> _Task prompt_
Wherever "scale" occurs in the entries, copy the line that holds it.

*** Input data ***

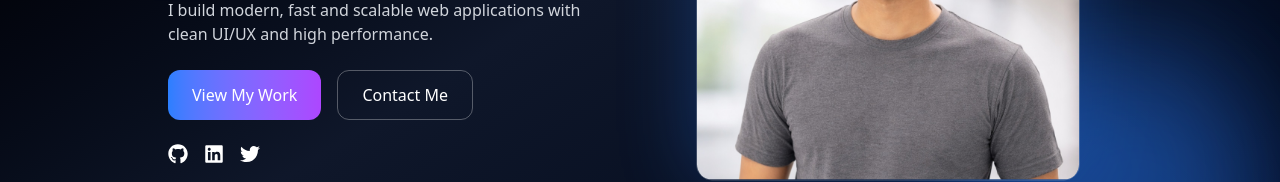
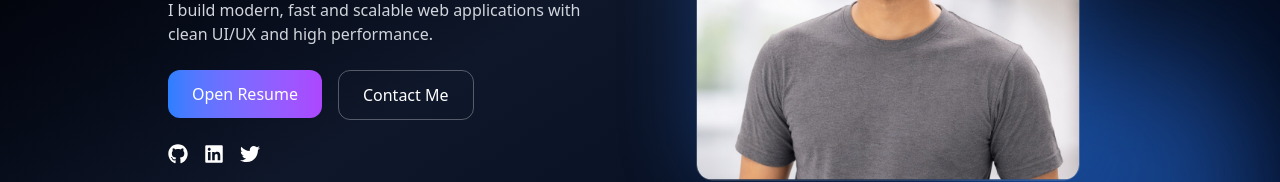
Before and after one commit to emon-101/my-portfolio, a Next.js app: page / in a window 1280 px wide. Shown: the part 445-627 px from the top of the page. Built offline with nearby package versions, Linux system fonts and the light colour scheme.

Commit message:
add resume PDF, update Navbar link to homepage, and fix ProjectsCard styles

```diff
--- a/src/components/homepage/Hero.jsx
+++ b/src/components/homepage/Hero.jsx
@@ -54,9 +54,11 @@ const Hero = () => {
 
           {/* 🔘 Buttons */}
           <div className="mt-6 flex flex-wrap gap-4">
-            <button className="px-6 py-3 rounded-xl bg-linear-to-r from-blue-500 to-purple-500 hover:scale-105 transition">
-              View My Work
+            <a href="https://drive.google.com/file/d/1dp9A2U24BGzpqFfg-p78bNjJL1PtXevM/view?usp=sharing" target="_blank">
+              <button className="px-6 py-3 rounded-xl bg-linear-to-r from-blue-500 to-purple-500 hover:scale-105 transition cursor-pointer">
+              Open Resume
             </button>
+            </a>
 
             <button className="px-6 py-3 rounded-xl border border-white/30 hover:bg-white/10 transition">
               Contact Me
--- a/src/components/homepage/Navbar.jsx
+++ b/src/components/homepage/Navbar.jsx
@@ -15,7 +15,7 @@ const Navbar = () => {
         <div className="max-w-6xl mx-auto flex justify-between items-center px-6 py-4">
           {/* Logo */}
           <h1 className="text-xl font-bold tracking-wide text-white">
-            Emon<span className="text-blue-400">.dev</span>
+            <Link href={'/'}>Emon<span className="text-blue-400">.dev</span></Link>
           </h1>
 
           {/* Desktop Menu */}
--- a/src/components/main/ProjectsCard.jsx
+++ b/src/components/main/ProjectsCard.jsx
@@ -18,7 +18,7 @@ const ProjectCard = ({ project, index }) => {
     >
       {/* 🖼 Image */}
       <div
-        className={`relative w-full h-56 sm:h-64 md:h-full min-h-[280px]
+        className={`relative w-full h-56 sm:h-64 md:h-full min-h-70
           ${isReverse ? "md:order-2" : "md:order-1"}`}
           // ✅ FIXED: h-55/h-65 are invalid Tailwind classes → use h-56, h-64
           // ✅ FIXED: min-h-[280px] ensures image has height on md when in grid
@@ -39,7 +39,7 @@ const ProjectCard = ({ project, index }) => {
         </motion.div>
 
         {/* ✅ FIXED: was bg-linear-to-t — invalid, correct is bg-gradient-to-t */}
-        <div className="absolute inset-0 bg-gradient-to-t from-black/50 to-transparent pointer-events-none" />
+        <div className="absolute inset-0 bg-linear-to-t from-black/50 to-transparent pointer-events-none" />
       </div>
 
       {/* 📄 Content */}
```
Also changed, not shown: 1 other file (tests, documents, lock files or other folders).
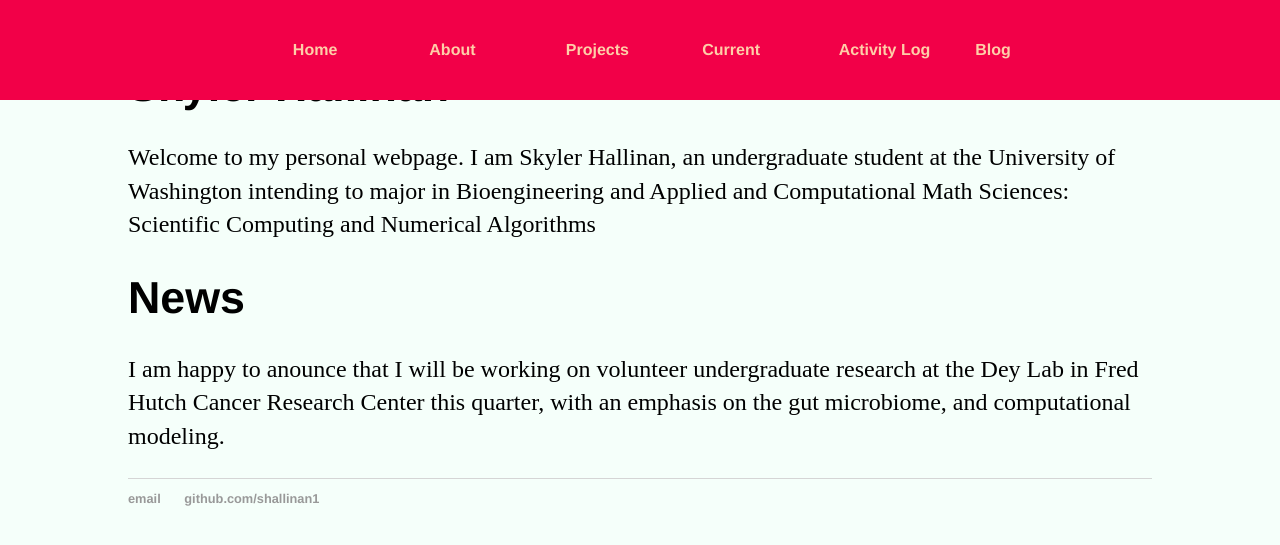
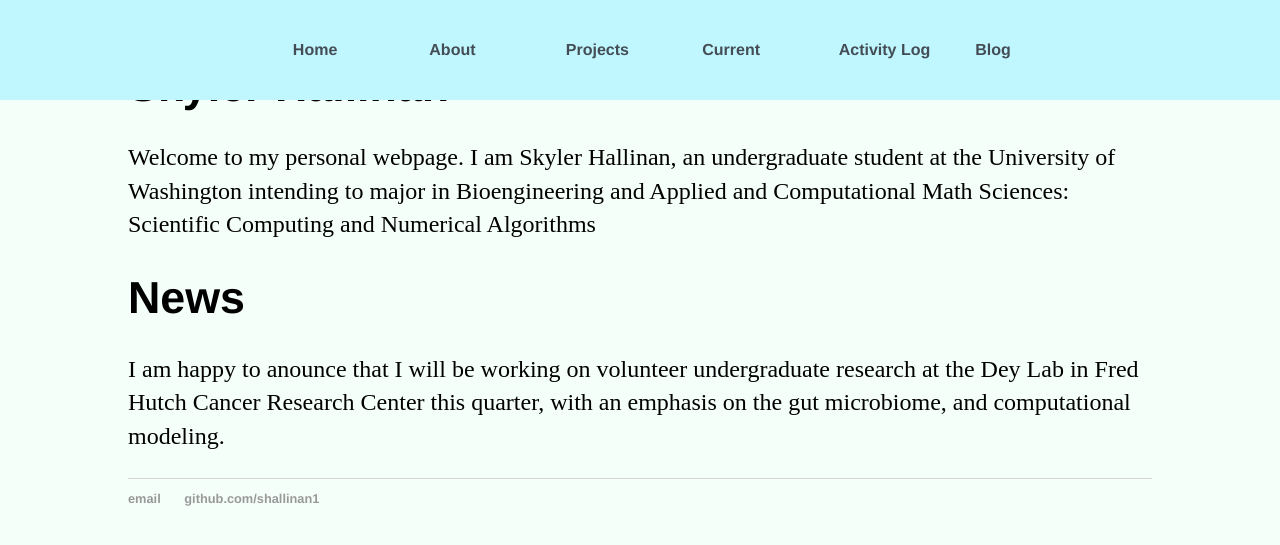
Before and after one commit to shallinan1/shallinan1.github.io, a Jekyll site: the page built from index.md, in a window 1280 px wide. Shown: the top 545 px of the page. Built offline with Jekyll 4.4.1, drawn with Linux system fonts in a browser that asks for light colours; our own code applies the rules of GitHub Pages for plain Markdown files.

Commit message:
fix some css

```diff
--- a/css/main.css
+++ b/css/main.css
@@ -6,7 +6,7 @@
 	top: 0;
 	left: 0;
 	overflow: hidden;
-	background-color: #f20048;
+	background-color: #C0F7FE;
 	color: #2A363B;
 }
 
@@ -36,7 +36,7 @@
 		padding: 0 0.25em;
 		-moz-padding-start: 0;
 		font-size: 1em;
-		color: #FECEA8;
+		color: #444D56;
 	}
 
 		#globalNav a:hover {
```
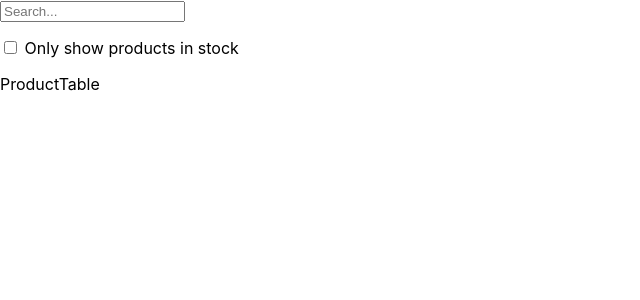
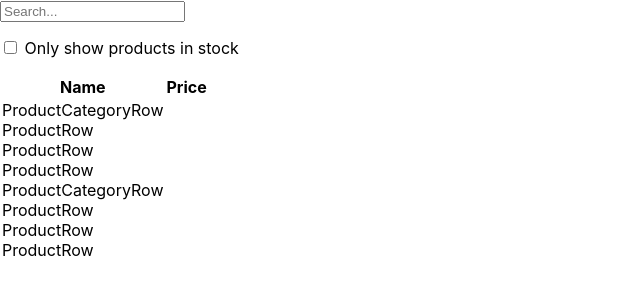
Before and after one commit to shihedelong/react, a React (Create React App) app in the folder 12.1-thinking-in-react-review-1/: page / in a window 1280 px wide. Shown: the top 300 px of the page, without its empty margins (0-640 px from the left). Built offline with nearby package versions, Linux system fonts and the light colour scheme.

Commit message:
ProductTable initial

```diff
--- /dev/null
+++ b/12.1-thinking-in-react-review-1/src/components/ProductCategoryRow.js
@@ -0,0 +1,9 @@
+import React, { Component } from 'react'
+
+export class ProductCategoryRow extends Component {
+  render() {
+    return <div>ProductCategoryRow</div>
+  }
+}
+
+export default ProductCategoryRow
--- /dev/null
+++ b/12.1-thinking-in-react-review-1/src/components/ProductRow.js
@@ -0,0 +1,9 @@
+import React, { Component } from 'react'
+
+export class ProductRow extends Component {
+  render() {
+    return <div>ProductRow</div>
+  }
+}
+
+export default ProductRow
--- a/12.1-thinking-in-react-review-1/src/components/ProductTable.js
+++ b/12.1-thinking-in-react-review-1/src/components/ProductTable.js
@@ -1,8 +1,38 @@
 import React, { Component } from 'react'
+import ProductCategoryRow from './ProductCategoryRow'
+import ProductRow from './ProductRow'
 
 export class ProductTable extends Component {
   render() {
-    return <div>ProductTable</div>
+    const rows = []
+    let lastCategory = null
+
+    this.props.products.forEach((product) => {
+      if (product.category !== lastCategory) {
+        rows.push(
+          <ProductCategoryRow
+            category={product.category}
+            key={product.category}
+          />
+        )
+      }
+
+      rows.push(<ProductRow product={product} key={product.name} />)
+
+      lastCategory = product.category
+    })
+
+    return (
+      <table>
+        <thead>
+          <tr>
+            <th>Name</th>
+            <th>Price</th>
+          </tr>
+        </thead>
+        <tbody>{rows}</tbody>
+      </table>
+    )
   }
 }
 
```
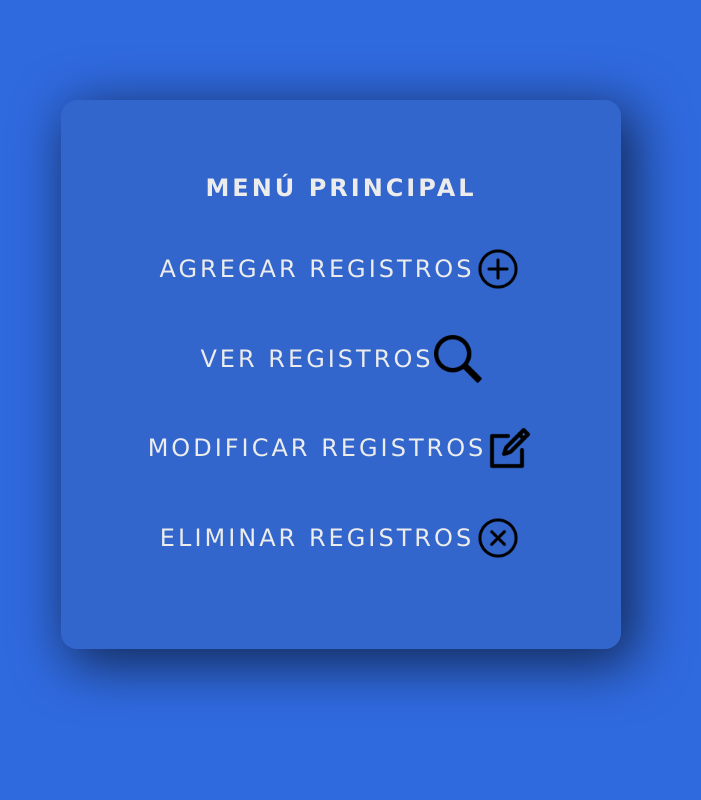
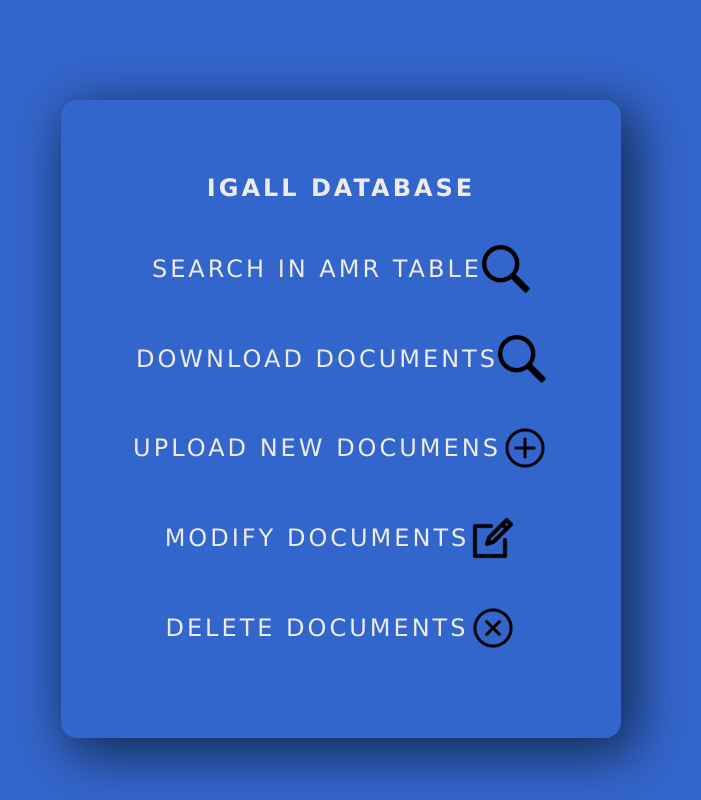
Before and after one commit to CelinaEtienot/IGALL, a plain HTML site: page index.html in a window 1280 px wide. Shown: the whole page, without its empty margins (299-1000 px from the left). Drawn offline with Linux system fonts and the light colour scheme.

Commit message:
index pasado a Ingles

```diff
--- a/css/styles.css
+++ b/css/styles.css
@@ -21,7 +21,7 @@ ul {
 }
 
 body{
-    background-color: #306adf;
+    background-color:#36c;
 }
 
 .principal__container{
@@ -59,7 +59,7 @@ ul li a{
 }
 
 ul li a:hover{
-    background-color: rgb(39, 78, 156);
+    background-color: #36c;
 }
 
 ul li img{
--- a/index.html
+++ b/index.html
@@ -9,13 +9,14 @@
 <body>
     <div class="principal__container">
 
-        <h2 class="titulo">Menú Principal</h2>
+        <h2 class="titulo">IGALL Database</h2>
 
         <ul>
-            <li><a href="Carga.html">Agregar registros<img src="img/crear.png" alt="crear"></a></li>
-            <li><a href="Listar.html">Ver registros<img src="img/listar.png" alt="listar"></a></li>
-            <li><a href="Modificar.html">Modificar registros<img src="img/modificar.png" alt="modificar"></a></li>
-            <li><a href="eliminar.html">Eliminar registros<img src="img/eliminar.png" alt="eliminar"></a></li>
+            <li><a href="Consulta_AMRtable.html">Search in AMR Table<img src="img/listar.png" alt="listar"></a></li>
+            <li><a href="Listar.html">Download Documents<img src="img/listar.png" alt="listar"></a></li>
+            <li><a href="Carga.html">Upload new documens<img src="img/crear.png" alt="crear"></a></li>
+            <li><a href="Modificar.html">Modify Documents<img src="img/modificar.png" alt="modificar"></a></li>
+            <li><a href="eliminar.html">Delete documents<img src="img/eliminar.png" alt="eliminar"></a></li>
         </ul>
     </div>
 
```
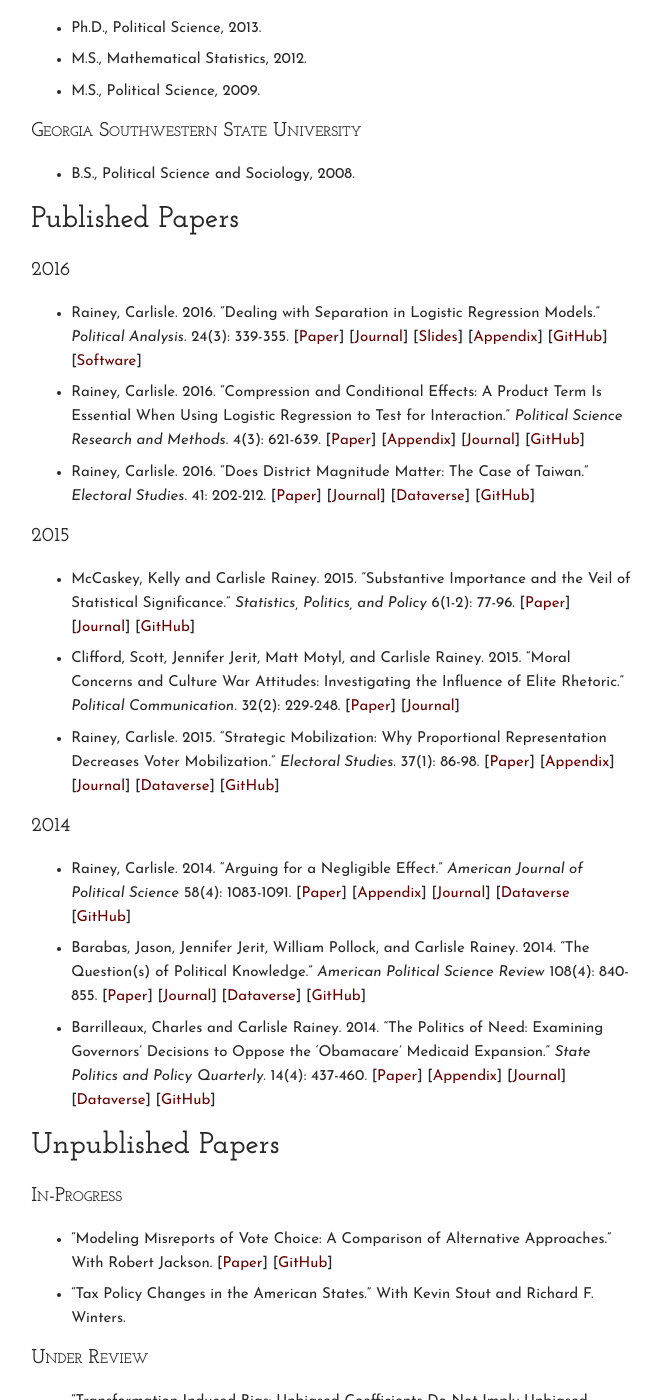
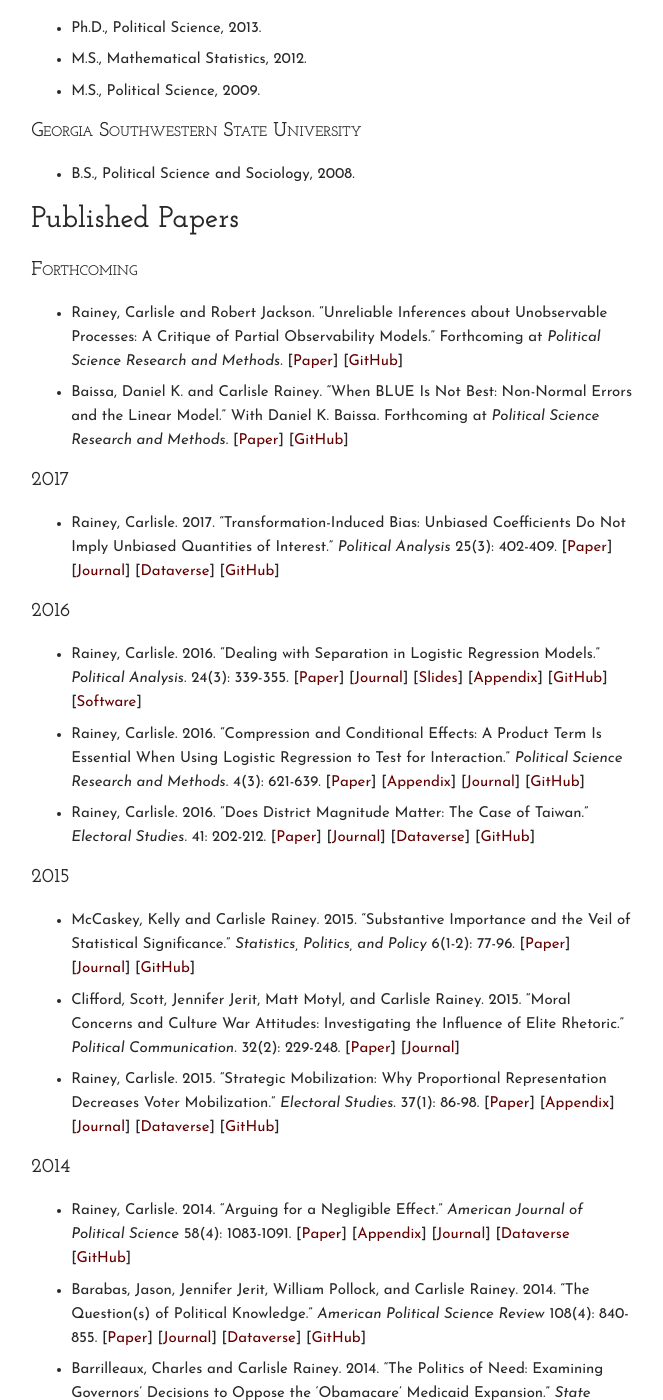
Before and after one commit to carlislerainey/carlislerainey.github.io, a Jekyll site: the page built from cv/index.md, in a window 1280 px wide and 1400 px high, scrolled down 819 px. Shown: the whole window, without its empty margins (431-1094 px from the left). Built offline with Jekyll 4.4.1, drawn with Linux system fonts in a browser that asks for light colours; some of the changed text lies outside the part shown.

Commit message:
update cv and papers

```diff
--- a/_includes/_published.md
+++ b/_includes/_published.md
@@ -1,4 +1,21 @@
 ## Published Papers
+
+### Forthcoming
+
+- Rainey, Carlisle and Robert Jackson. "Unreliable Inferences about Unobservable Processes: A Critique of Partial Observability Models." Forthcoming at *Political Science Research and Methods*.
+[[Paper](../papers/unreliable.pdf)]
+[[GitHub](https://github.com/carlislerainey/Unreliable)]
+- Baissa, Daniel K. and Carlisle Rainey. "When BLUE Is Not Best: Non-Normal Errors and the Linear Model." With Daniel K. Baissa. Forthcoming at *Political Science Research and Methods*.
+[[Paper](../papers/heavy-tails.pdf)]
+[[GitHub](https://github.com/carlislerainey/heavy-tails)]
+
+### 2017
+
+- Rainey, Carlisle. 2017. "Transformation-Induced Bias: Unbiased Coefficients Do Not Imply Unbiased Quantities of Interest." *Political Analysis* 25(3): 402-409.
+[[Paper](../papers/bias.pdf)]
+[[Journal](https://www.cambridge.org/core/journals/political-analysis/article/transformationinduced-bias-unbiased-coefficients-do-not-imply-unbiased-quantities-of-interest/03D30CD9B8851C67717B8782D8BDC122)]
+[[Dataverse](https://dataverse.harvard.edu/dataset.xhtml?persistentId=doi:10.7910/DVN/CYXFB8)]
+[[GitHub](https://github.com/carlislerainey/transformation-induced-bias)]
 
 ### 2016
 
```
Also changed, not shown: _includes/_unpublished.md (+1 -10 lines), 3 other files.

*** End of Input data ***

> _Result of the exercise_
-            <button className="px-6 py-3 rounded-xl bg-linear-to-r from-blue-500 to-purple-500 hover:scale-105 transition">
+              <button className="px-6 py-3 rounded-xl bg-linear-to-r from-blue-500 to-purple-500 hover:scale-105 transition cursor-pointer">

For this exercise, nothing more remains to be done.